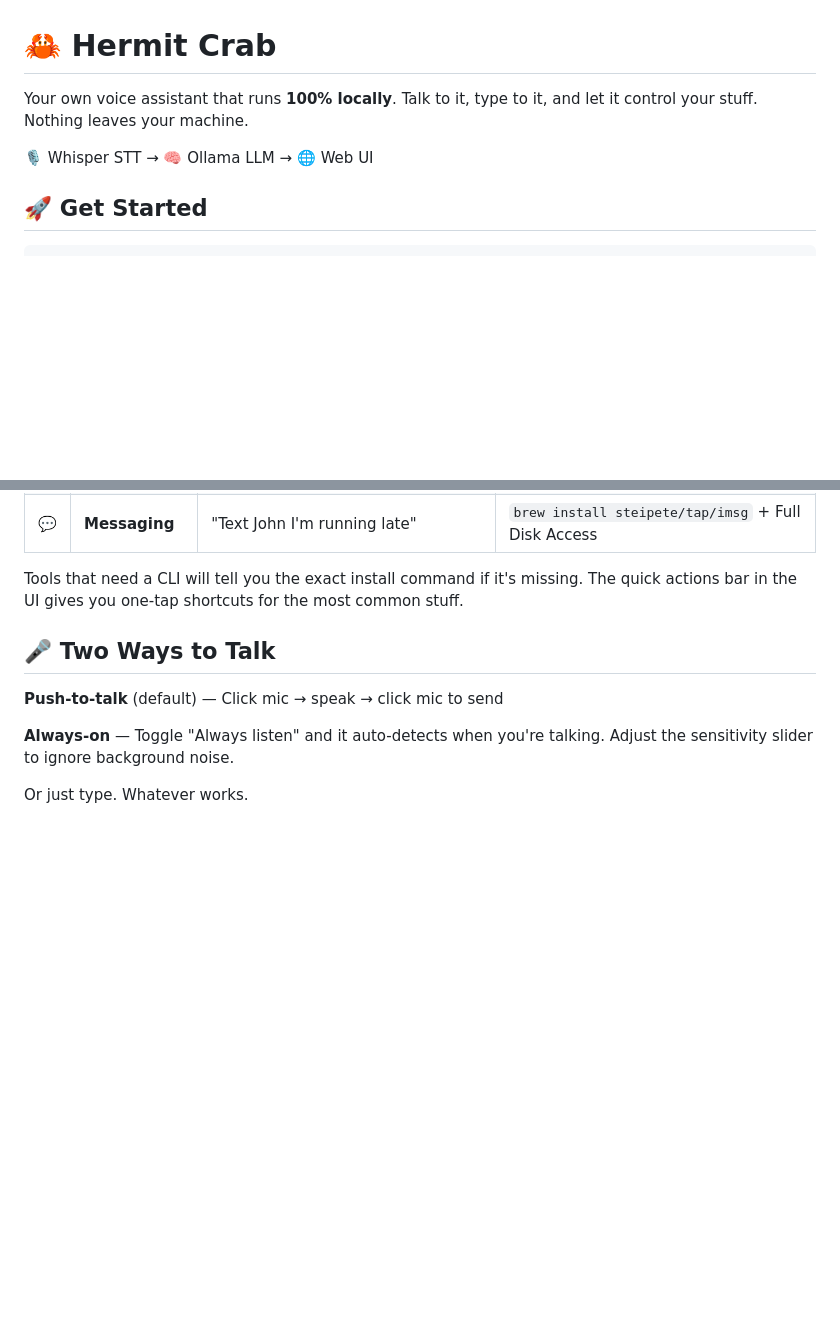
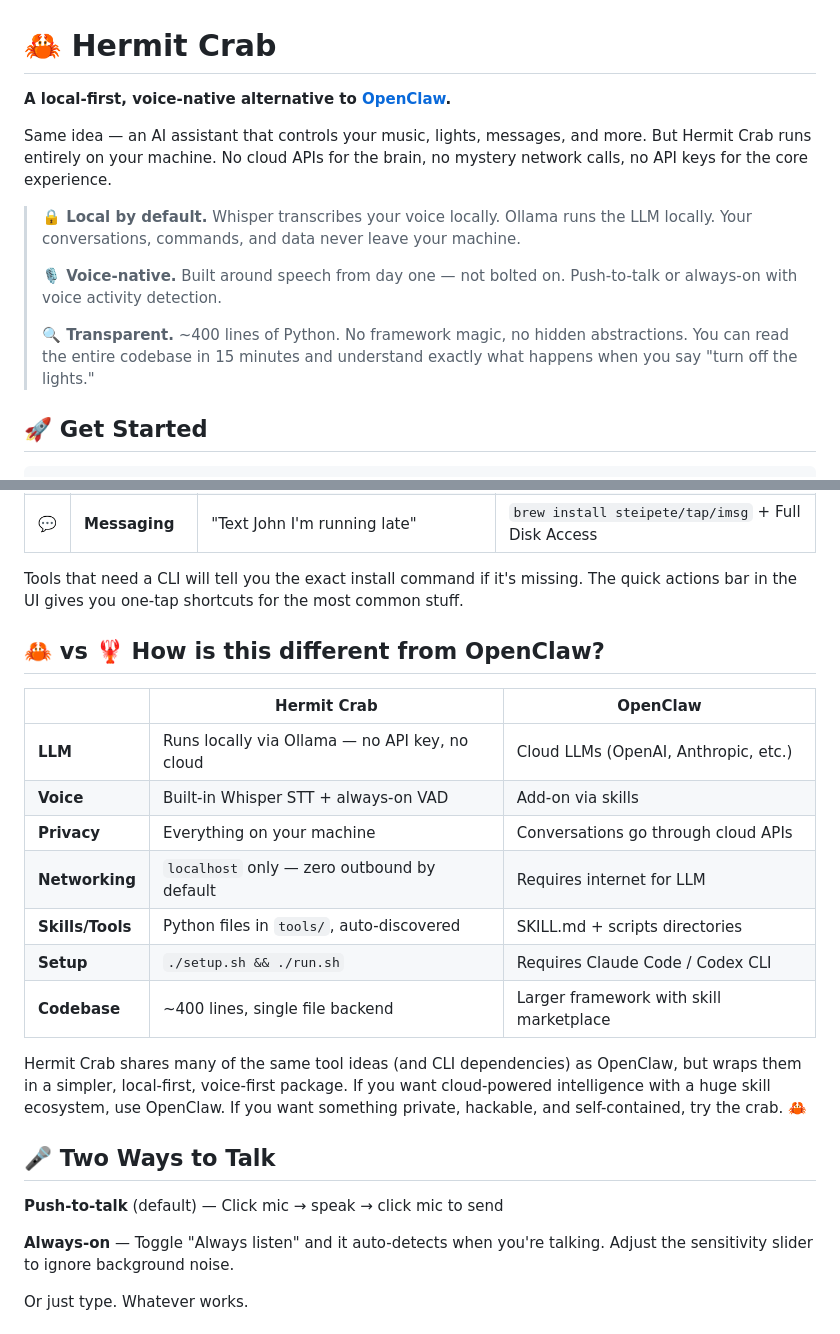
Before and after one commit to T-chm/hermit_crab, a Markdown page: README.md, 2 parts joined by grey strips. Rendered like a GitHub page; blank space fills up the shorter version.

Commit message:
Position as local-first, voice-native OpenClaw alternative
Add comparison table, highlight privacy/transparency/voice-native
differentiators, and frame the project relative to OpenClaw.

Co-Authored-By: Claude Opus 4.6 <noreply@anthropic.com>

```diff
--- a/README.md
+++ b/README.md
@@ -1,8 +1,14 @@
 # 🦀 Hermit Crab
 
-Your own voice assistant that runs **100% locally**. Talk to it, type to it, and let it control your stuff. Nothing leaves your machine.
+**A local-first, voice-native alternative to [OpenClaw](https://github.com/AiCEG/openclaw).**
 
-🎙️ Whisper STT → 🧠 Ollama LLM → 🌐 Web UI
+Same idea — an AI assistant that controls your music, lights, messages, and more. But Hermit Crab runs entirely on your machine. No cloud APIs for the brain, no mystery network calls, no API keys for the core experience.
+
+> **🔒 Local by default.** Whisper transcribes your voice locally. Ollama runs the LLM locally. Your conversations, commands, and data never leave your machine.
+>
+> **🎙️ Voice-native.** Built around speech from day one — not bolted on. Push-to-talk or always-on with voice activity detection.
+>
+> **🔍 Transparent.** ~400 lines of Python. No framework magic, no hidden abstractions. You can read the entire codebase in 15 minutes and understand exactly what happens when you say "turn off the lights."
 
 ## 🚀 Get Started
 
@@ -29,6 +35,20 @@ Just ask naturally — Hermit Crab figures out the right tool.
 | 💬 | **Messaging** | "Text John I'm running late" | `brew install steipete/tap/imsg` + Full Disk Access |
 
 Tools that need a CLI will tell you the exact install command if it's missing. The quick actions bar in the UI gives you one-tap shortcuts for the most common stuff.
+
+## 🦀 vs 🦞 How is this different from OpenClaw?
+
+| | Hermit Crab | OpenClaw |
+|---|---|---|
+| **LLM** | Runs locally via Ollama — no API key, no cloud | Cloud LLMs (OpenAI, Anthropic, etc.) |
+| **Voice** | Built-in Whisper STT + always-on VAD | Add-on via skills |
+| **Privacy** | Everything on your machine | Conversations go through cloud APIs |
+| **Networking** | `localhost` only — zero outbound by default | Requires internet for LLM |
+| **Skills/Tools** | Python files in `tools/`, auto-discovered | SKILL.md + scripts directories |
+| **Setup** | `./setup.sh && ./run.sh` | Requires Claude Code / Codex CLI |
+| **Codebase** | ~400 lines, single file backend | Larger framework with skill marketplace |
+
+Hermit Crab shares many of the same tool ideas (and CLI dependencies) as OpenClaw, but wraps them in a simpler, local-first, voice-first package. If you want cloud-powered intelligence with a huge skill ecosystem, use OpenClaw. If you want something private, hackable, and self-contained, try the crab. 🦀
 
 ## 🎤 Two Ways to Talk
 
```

---------------

▶ [WHAT YOU NEED TO DO]: Determine how many lines of the data contain the word "Ollama", and reply with that number only.

▶ [ANSWER SPACE]: 3